There are so many designations nowadays for lawyers. Super Lawyers is at the top: those who wear a cape and are able to leap over buildings (or at least adversaries) in a single bound. Best Of Lawyers. AV rated lawyers. A dizzying array of seemingly distinguishing designations. The question of ethically advertising them, though, is still being asked. As recently as yesterday, in fact. And the answers are being largely ignored. Mostly because so many attorneys have already ignored the answers, or failed to even ask the question in the first place, so that when an attorney looks at what their competitors have done, the “correct” answer seems to put them at a competitive disadvantage.
Keep in mind that just because some (many) attorneys list these designations inappropriately or improperly, it doesn’t mean it will pass muster with the Disciplinary Board. There’s no safety in numbers. Even if a thousand other attorneys do it wrong the same way you do, if someone makes a complaint about a particular firm, say your firm, that firm will be sanctioned. Fortunately for most attorneys, the D-Board is so backed up with complaint investigations and hearings, they have no time to “prowl” to enforce.
I wrote about this in a post entitled “Have the PA Rules Regarding Lawyer Advertising Changed?” way back in August, 2006. I stuck my neck out later that year in a post entitled “More on Lawyer Advertising” in which I declared my opinion that it would be best to have all attorney advertising in PA require pre-publication approvement in the same manner as in Florida. It was not well-received, but I said it for exactly the reason set forth above, what is happening is a perpetuation of incorrect practices, simply because an overburdened Disciplinary Board barely has time to respond to complaints, let alone act on a proactive basis to enforce the PA Rules.
Let’s revisit once again what must happen in PA with respect to all these designations, under Rule 1.7. From PA Informal Opinion 2005-188 we see this comment:
“ . . .assuming you were voted “Best Lawyer of X County”, while the statement may be factually accurate, without an explanation regarding the basis for the designation, it could be deemed misleading and, thus, constitute a violation of Rule 7.1. . . . the inclusion of an appropriate disclaimer may preclude a finding that a statement is likely to create unjustified expectations or otherwise mislead a prospective client.”

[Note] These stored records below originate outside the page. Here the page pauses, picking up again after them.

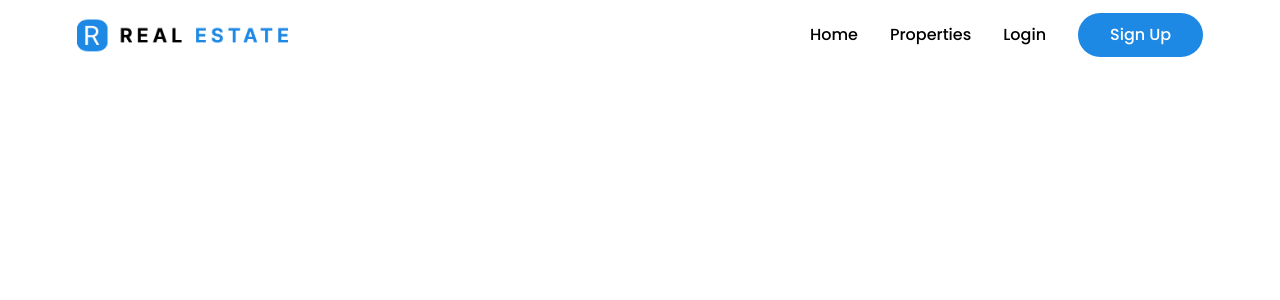
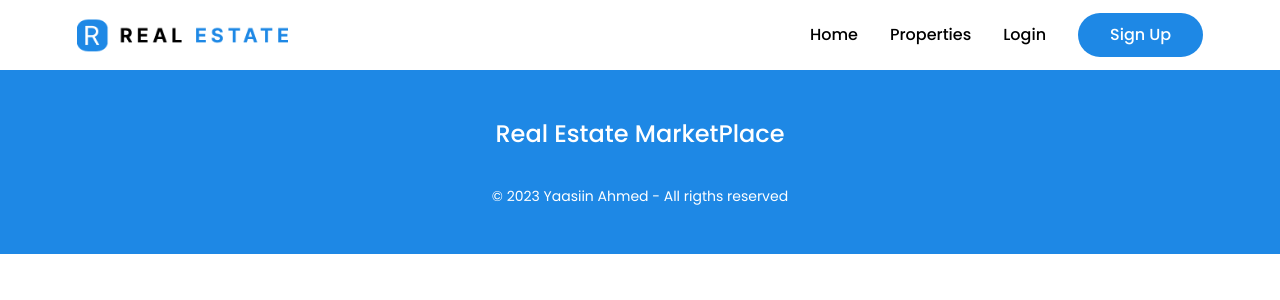
Before and after one commit to yaasiinaxmed/Real-Estate-Project-Frontend, a React (Vite) app: page / in a window 1280 px wide. Shown: the top 300 px of the page. Built offline with nearby package versions, Linux system fonts and the light colour scheme.

Commit message:
done footer

```diff
--- a/src/components/footer/Footer.jsx
+++ b/src/components/footer/Footer.jsx
@@ -1,8 +1,20 @@
-import React from 'react'
+import React, { useEffect, useState } from 'react'
 
 function Footer() {
+  const [year, setYear] = useState();
+
+  useEffect(() => {
+    const date = new Date();
+    setYear(date.getFullYear());
+  }, [year]);
+
   return (
-    <div>Footer</div>
+    <footer className='w-full bg-primaryColor'>
+      <div className='container p-12 flex flex-col items-center justify-center'>
+        <h2 className='font-medium text-2xl text-white'>Real Estate MarketPlace </h2>
+        <p className='text-xs sm:text-sm text-center mt-9 pb-0 text-white'> © {year} Yaasiin Ahmed - All rigths reserved</p>
+      </div>
+    </footer>
   )
 }
 
--- a/src/pages/home/Home.jsx
+++ b/src/pages/home/Home.jsx
@@ -1,10 +1,12 @@
 import React from 'react'
 import Header from '../../components/header/Header'
+import Footer from '../../components/footer/Footer'
 
 function Home() {
   return (
     <div className='w-full'>
       <Header/>
+      <Footer/>
     </div>
   )
 }
```
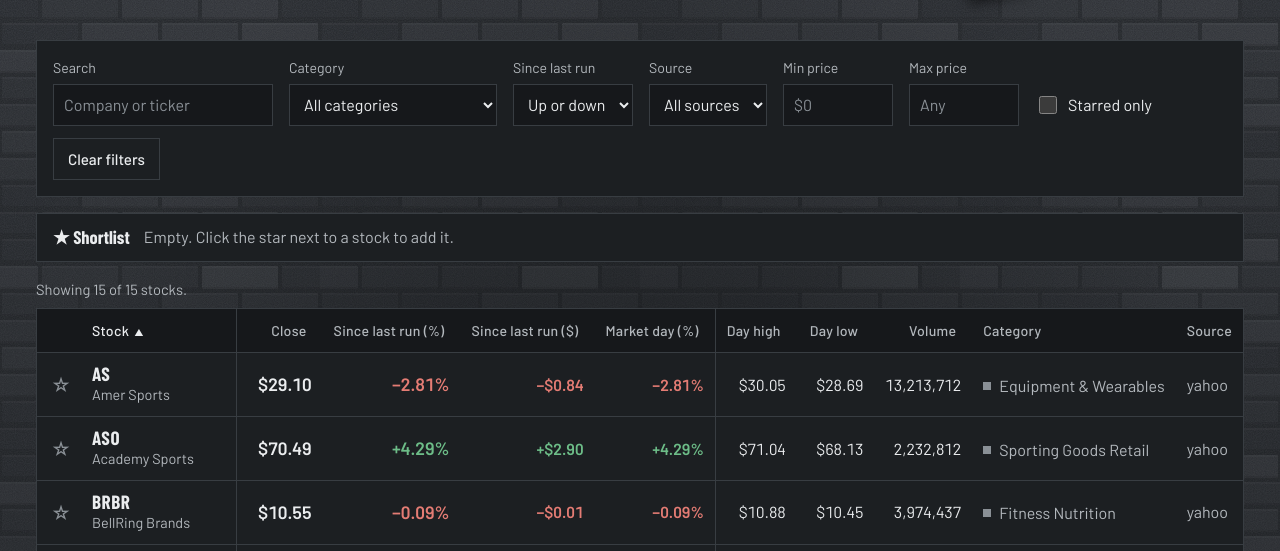
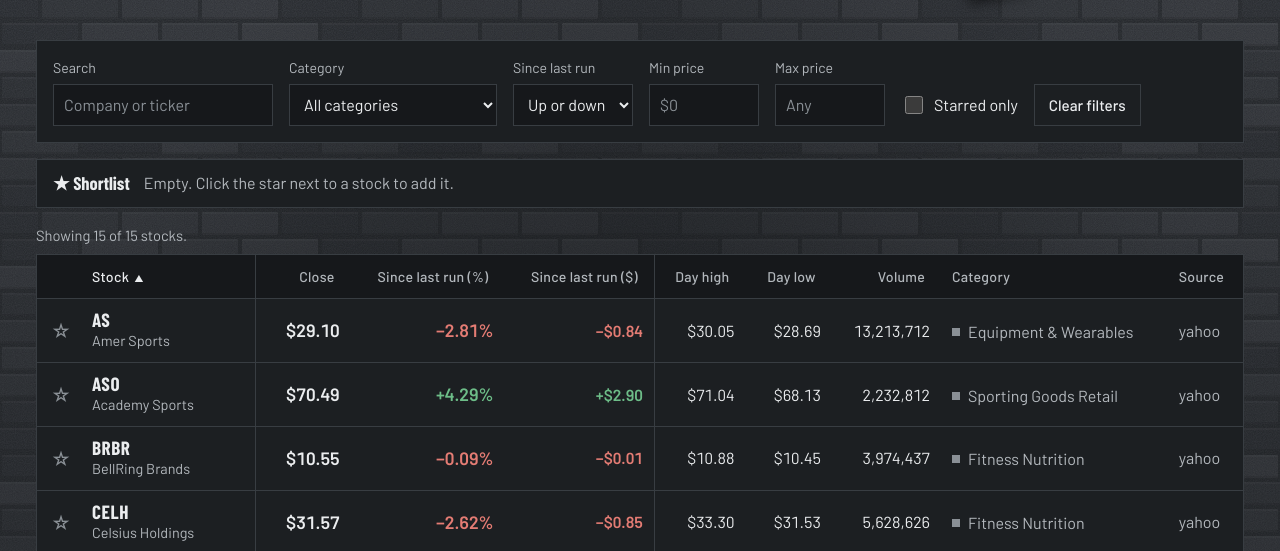
Before and after one commit to plarin-star/data-trackerPL, a plain HTML site: page browse.html in a window 1280 px wide. Shown: the part 249-800 px from the top of the page. Drawn offline with Linux system fonts and the light colour scheme.

Commit message:
Browse: drop the duplicate market-day column; show the source filter only when sources mix
Co-Authored-By: Claude Opus 5.5 <noreply@anthropic.com>
Claude-Session: https://claude.ai/code/session_019539ArGZVfxF9FNwkUjojx

```diff
--- a/assets/browse.js
+++ b/assets/browse.js
@@ -10,7 +10,6 @@
     { key: "close", label: "Close", fmt: F.fmtMoney, cls: "price" },
     { key: "run_pct", label: "Since last run (%)", fmt: F.fmtPct, colored: true, cls: "perf key" },
     { key: "run_change", label: "Since last run ($)", fmt: F.fmtSignedMoney, colored: true, cls: "perf" },
-    { key: "change_pct", label: "Market day (%)", fmt: F.fmtPct, colored: true, cls: "perf" },
     { key: "high", label: "Day high", fmt: F.fmtMoney, cls: "split" },
     { key: "low", label: "Day low", fmt: F.fmtMoney },
     { key: "volume", label: "Volume", fmt: F.fmtInt },
@@ -29,7 +28,10 @@
     });
     const cats = F.CATEGORIES.map((c) => c.name).filter((c) => items.some((i) => i.category === c));
     cats.forEach((c) => $("f-category").append(el("option", { value: c, text: c })));
-    [...new Set(items.map((i) => i.source))].sort().forEach((s) => $("f-source").append(el("option", { value: s, text: s })));
+    const sources = [...new Set(items.map((i) => i.source))].sort();
+    sources.forEach((s) => $("f-source").append(el("option", { value: s, text: s })));
+    // A source filter with one choice filters nothing; show it only when the latest day mixes sources.
+    $("f-source").closest(".field").hidden = sources.length < 2;
   }
 
   function filtered() {
--- a/browse.html
+++ b/browse.html
@@ -9,7 +9,7 @@
   <link rel="manifest" href="manifest.webmanifest">
   <link rel="icon" href="icons/favicon-64.png" type="image/png">
   <link rel="apple-touch-icon" href="icons/apple-touch-icon.png">
-  <link rel="stylesheet" href="assets/style.css?v=4">
+  <link rel="stylesheet" href="assets/style.css?v=5">
 </head>
 <body>
   <nav class="nav" aria-label="Main">
@@ -68,7 +68,7 @@
 
     <p class="footer">Your shortlist is saved in this browser only.</p>
   </main>
-  <script src="assets/app.js?v=4"></script>
-  <script src="assets/browse.js?v=4"></script>
+  <script src="assets/app.js?v=5"></script>
+  <script src="assets/browse.js?v=5"></script>
 </body>
 </html>
```
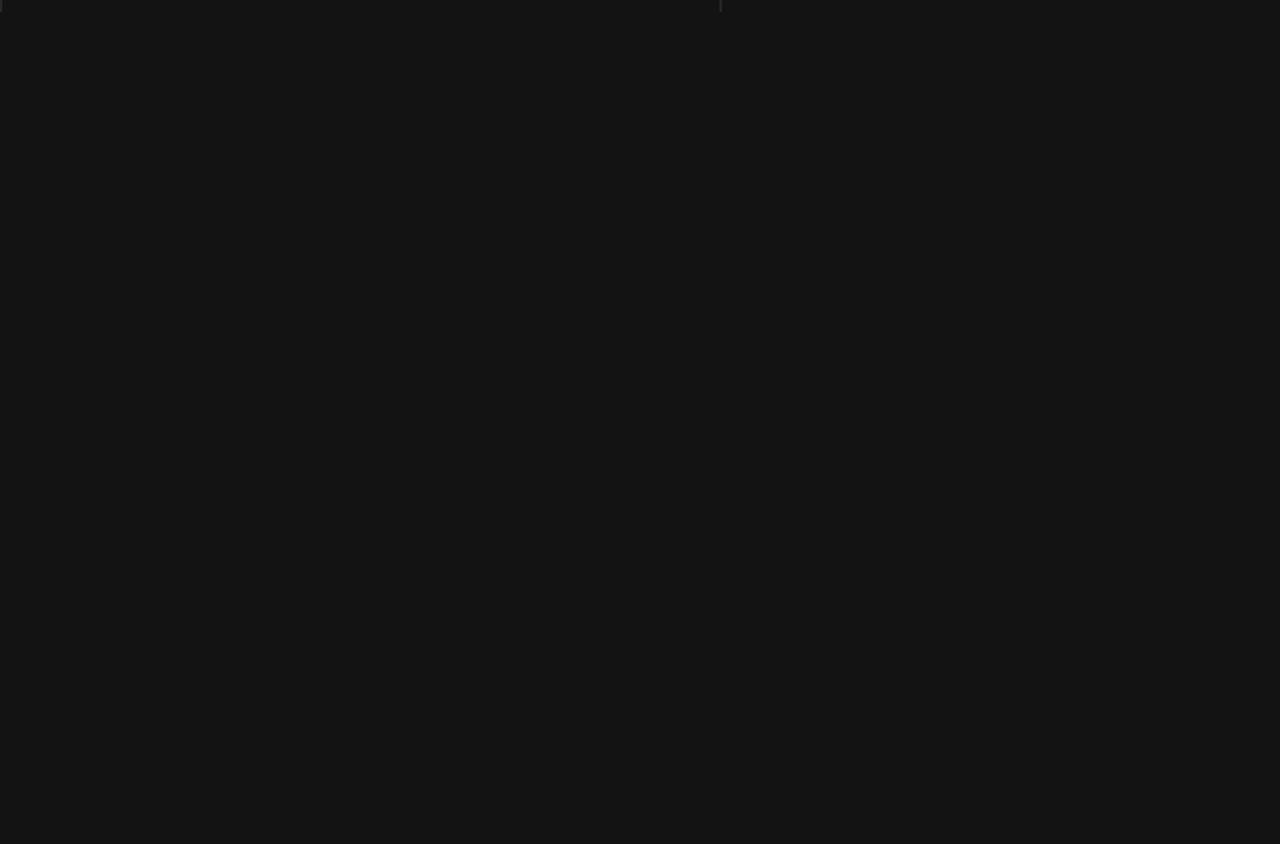
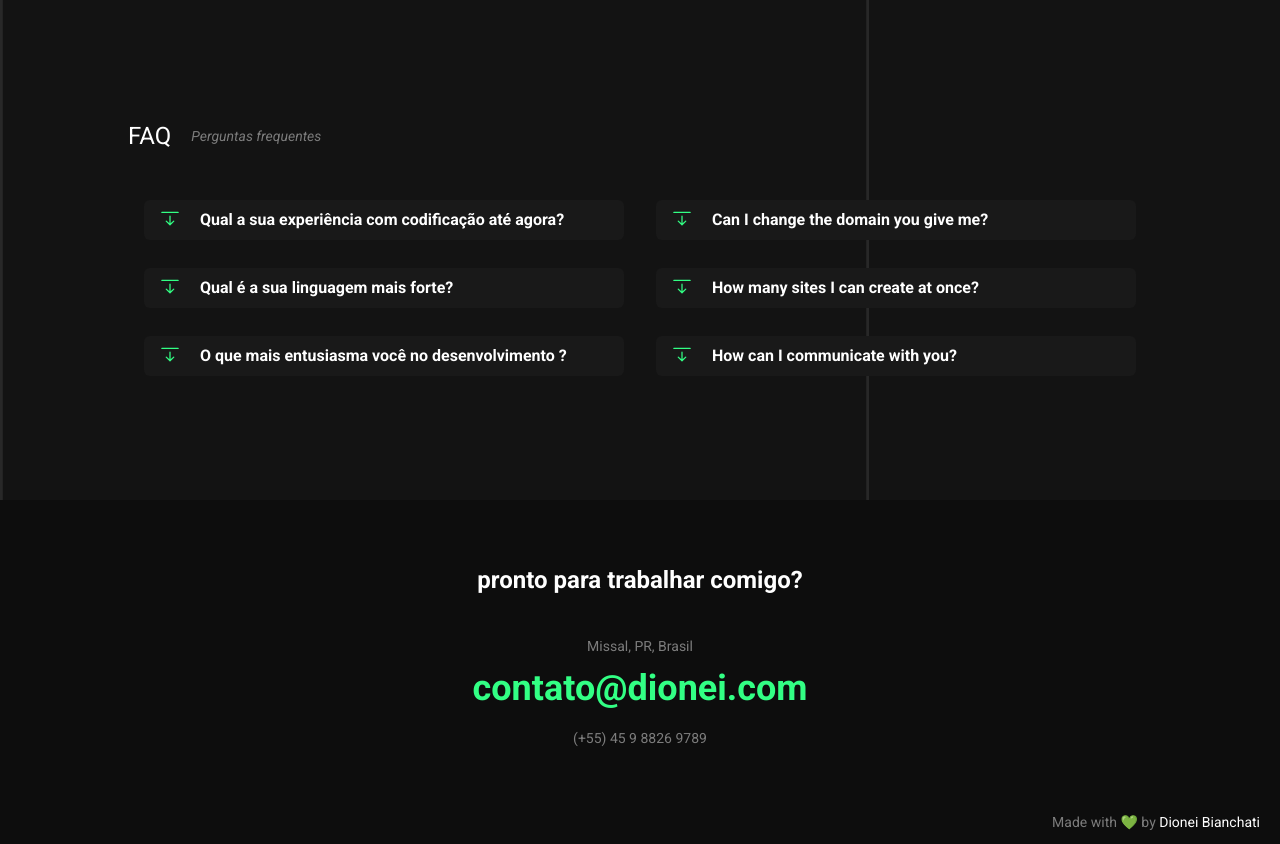
Before and after one commit to dionbiancha/mature-portfolio, a Next.js app: page /home in a window 1280 px wide. Shown: the part 2380-3224 px from the top of the page. Before the commit the page ends 2392 px from the top, so only its background shows below. Built offline with nearby package versions, Linux system fonts and the light colour scheme.

Commit message:
feature: FAQ and Footer

```diff
--- /dev/null
+++ b/src/components/Footer/index.tsx
@@ -0,0 +1,35 @@
+import React from 'react'
+
+import Container from '../Container'
+
+const Footer: React.FC = () => {
+  return (
+    <div className="w-full bg-gray_5 absolute left-0">
+      <Container>
+        <div className="flex flex-col items-center justify-center p-16">
+          <p className="text-white font-bold text-2xl mb-10">
+            pronto para trabalhar comigo?
+          </p>
+          <p className="text-sm text-gray_2 mb-3">Missal, PR, Brasil</p>
+          <p className="text-green_1 font-bold text-4xl mb-5">
+            contato@dionei.com
+          </p>
+          <p className="text-sm text-gray_2">(+55) 45 9 8826 9789</p>
+        </div>
+      </Container>
+      <div className="flex w-full justify-end">
+        <p className="text-sm text-gray_2 mb-3 mr-5">
+          Made with 💚 by{' '}
+          <a
+            className="text-white"
+            href="https://www.linkedin.com/in/dionbiancha/"
+          >
+            Dionei Bianchati
+          </a>{' '}
+        </p>
+      </div>
+    </div>
+  )
+}
+
+export default Footer
--- /dev/null
+++ b/src/pages/home/faq/index.tsx
@@ -0,0 +1,99 @@
+import React from 'react'
+import { BsArrowBarDown } from 'react-icons/bs'
+
+const Faq: React.FC = () => {
+  return (
+    <div className="flex flex-col mb-20">
+      <div className="flex sm:flex-row flex-col items-center mt-32">
+        <h2 className="text-white text-2xl">FAQ</h2>
+        <h3 className="text-gray_2 italic text-sm sm:ml-5">
+          Perguntas frequentes
+        </h3>
+      </div>
+      <section className="text-white mt-10">
+        <div className="container mx-auto">
+          <div className="flex flex-wrap justify-between sm:mx-auto sm:mb-2">
+            <div className="w-full lg:w-1/2 px-4 py-2">
+              <details className="mb-4">
+                <summary className="flex flex-row mb-3 cursor-pointer focus:outline-none list-none font-semibold  bg-gray_3 rounded-md py-2 px-4">
+                  <BsArrowBarDown className="text-green_1 h-5 w-5 mr-5" />
+                  Qual a sua experiência com codificação até agora?
+                </summary>
+
+                <span>
+                  Laboris qui labore cillum culpa in sunt quis sint veniam.
+                  Dolore ex aute deserunt esse ipsum elit aliqua. Aute quis
+                  minim velit nostrud pariatur culpa magna in aute.
+                </span>
+              </details>
+              <details className="mb-4">
+                <summary className="flex flex-row mb-3 cursor-pointer focus:outline-none list-none font-semibold  bg-gray_3 rounded-md py-2 px-4">
+                  <BsArrowBarDown className="text-green_1 h-5 w-5 mr-5" />
+                  Qual é a sua linguagem mais forte?
+                </summary>
+
+                <span>
+                  Laboris qui labore cillum culpa in sunt quis sint veniam.
+                  Dolore ex aute deserunt esse ipsum elit aliqua. Aute quis
+                  minim velit nostrud pariatur culpa magna in aute.
+                </span>
+              </details>
+              <details className="mb-4">
+                <summary className="flex flex-row mb-3 cursor-pointer focus:outline-none list-none font-semibold  bg-gray_3 rounded-md py-2 px-4">
+                  <BsArrowBarDown className="text-green_1 h-5 w-5 mr-5" />O que
+                  mais entusiasma você no desenvolvimento ?
+                </summary>
+
+                <span>
+                  Laboris qui labore cillum culpa in sunt quis sint veniam.
+                  Dolore ex aute deserunt esse ipsum elit aliqua. Aute quis
+                  minim velit nostrud pariatur culpa magna in aute.
+                </span>
+              </details>
+            </div>
+            <div className="w-full lg:w-1/2 px-4 py-2">
+              <details className="mb-4">
+                <summary className="flex flex-row mb-3 cursor-pointer focus:outline-none list-none font-semibold  bg-gray_3 rounded-md py-2 px-4">
+                  <BsArrowBarDown className="text-green_1 h-5 w-5 mr-5" />
+                  Can I change the domain you give me?
+                </summary>
+
+                <span>
+                  Laboris qui labore cillum culpa in sunt quis sint veniam.
+                  Dolore ex aute deserunt esse ipsum elit aliqua. Aute quis
+                  minim velit nostrud pariatur culpa magna in aute.
+                </span>
+              </details>
+              <details className="mb-4">
+                <summary className="flex flex-row mb-3 cursor-pointer focus:outline-none list-none font-semibold  bg-gray_3 rounded-md py-2 px-4">
+                  <BsArrowBarDown className="text-green_1 h-5 w-5 mr-5" />
+                  How many sites I can create at once?
+                </summary>
+
+                <span>
+                  Laboris qui labore cillum culpa in sunt quis sint veniam.
+                  Dolore ex aute deserunt esse ipsum elit aliqua. Aute quis
+                  minim velit nostrud pariatur culpa magna in aute.
+                </span>
+              </details>
+              <details className="mb-4">
+                <summary className="flex flex-row mb-3 cursor-pointer focus:outline-none list-none font-semibold  bg-gray_3 rounded-md py-2 px-4">
+                  <BsArrowBarDown className="text-green_1 h-5 w-5 mr-5" />
+                  How can I communicate with you?
+                </summary>
+
+                <span>
+                  Laboris qui labore cillum culpa in sunt quis sint veniam.
+                  Dolore ex aute deserunt esse ipsum elit aliqua. Aute quis
+                  minim velit nostrud pariatur culpa magna in aute.
+                </span>
+              </details>
+            </div>
+          </div>
+        </div>
+      </section>
+    </div>
+  )
+}
+
+export default Faq
--- a/src/pages/home/index.tsx
+++ b/src/pages/home/index.tsx
@@ -7,8 +7,11 @@ import TopContent from './topContent'
 import Introdution from './introdution'
 import MyClients from './myClients'
 import Depositions from './depositions'
+import Faq from './faq'
+import Footer from '../../components/Footer'
 
 const Home: React.FC = () => (
+  <>
     <Container>
       <Head>
         <title>Dionei Bianchati</title>
@@ -19,7 +22,10 @@ const Home: React.FC = () => (
       <Introdution />
       <MyClients />
       <Depositions />
+      <Faq />
     </Container>
+    <Footer />
+  </>
 )
 
 export default Home
--- a/tailwind.config.js
+++ b/tailwind.config.js
@@ -12,6 +12,7 @@ module.exports = {
       gray_2: ' #7C7C7C',
       gray_3: '#191919',
       gray_4: '#131313',
+      gray_5: '#0D0D0D',
       black: '#000000',
     }
   },
```
Lines whose indentation alone changed are shown as unchanged.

In Philadelphia Opinion 2004-10:
“It is the opinion of the Committee that, although an attorney advertisement may state that an attorney has been designated a “Super Lawyer,” it may only do so when the advertisement contains sufficiently detailed information about that process and criteria for the reader to whom the advertisement is directed, to determine the manner and context within which the designation was made. Blanket statements that do not provide accurate and sufficient contextual information concerning ratings or other similar appellations do not comply with the Rules of Professional Conduct, currently and as amended January 1, 2005.”
I think these are pretty clear. As long as there is some notation about the process and criteria for the award, it may be mentioned. Otherwise it is potentially misleading.
While I am on this rant, let me remind you that you cannot use subjective adjectives or comparisons in your advertising, which includes your web site. Words like “better, more, smarter” are no-nos. I see them all the time. You can’t call yourself “expert” unless it is in one of the specifically designated specialties of law where one can earn the designation, such as intellectual property. Again, I see these statements all the time, e.g. “Attorney X is an expert in land use and acquisition.”
I hate to sound like the Grinch. The reason I see these violations as problematic has not changed since I wrote about it in 2006. Like many of you, I am seriously concerned about the loss of esteem with which lawyers are regarded by the general population. I think that the impact which some lawyer advertising has had on the public has been responsible for some of this. And it is exactly the general population which is so easily misled by these ratings, and what they actually represent. Without any context, a designatiion of Super Lawyer or Best Of will most certainly create expectations. When those expectations are not met, those designations will become quickly devalued in the eyes of the general population. And that affects those of you for whom the designation should be meaningful. In short, when misused on a massive scale, these designations become completely ineffective as differentiators.